Dr. A, Impresario and Tour Manager

One of Dr. Armstrong’s money-raising endeavors was leading group tours to England, France and Italy, in the footsteps of Robert and Elizabeth Barrett Browning (see “Dr. A. Travelin’ Man”). He and Mrs. A. founded Armstrong Educational Tours in 1912, the year that Dr. A. became English department head at Baylor. Dr. A., who loved to travel, served as well-informed tour guide to Great Britain, France and Italy — and other places — during more than 30 summers, while Mrs. A. served as business manager of the tour company, with offices in Waco and France. Profit from the tours helped the couple continue to build the Browning Collections,which they gave to Baylor in 1918. In 1924, a Browning Room was created for the collections in the Carroll Library, the University’s main library for many years. Armstrong Educational Tours, however, was not the only fund-raising effort by the Armstrongs.

Dr. Armstrong, more or less out of necessity, also became an impresario and tour manager. He was determined to enrich the lives of Baylorites (and Wacoans) by arranging for then-famous practitioners of various arts and humanities to come to the campus to perform or speak. In the early years of the twentieth century this was not easy to do. Waco, Texas (nicknamed “Six-shooter Junction” in the 19th century) was then well off the beaten track for poets, theater companies, opera singers, dance companies, lecturers, writers of fiction and nonfiction,etc.

As Dr. A. began to contact individuals and companies and invite them to visit Baylor some said, in so many words, that they would be glad to do so IF he could arrange additional appearances across the south-central or southwestern area of the country.
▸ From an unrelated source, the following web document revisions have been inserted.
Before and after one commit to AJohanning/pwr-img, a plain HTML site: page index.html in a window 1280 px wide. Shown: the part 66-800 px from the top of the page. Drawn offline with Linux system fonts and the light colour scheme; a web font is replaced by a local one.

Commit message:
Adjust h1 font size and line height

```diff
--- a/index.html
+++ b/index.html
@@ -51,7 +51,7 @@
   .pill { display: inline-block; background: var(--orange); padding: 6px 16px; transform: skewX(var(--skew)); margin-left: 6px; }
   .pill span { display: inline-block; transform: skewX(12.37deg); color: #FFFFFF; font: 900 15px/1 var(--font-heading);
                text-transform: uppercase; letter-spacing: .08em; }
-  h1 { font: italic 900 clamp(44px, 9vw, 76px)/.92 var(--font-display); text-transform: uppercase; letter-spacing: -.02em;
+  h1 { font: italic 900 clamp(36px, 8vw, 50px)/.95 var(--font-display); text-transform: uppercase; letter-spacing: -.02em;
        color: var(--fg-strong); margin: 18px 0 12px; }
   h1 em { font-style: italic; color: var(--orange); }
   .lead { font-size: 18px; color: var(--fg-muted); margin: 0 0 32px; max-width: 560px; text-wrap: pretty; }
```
Not one to duck a challenge, Dr. A. did that for many of the individuals and companies. For instance, he brought approximately forty poets to the campus, including Carl Sandburg, Robert Frost, Edna St. Vincent Millay, Vachel LIndsay, Edwin Markham, Edgar Lee Masters, Amy Lowell, and the British poets John Masefield and Alfred Noyes. Poet/man-of-letters William Butler Yeats and his wife visited Baylor during the University’s Golden Jubilee celebration and Mr. Yeats gave a “modest, yet magnificent” address before an audience of eighteen hundred– some of whom had difficulty understanding his strong English accent. John Gould Fletcher was the thirty-seventh poet brought to Baylor. The imagist poet from Arkansas had won the Pulitzer Prize for Poetry in 1939.

Naturally, Dr. Armstrong did not just invite poets. He was interested in people who were successful in all literary and artistic fields and brought them to the University whenever possible.  In 1921, the Nobel prize-winning Indian philosopher and poet Rabindranath Tagore came to Baylor. Sinclair Lewis, American novelist, short-story writer and playwright came to Baylor in 1944. In 1930, Lewis had became the first writer from the United States to be awarded the Nobel Prize in Literature. When he arrived, Lewis was quite negative about a Browning collection being developed in the United States, rather than in England. Later, he said the Browning collection was justified due to the philosophy of its builder.

Many other literary celebrities came to Baylor at Dr. Armstrong’s invitation, for instance: Richard Halliburton, then-famous chronicler of his own travel adventures; world-famous explorers Prince William of Sweden, who spoke and showed slides of his African adventures, Roald Amundsen, at the time the only man who had traveled to both the North and South Poles; and Admiral Richard E. Byrd; British playwright Hugh Walpole whose lecture was entitled “How to Write a Play”; Texas’ own J. Frank Dobie; and novelist and short-story writer Sherwood Anderson.

Due to his love of music, Dr. A. brought world-famous vocalists and instrumentalists to the campus: opera singers Luisa Tetrazzini and Amelita Galli-Curci; contralto Marian Anderson; tenor Roland Hayes; violinist Mischa Elman; harpist Alberto Salvi, and others. He presented performances by many stage companies and stage personalities. The famous Broadway actress Helen Hayes visited the University twice: first to portray Mary of Scotland(1935) and, three years later, to appear in Victoria Regina (1938). In 1934,Waco Hall, then the largest venue in Waco, was filled to capacity for presentation of The Barretts of Wimpole Street, with Katharine Cornell as Elizabeth and Basil Rathbone as Robert. Ms. Cornell was to perform the role of Elizabeth more than a thousand times.

Dr. Armstrong personally underwrote every performance he sponsored. None of his presentations was done at cost to the University.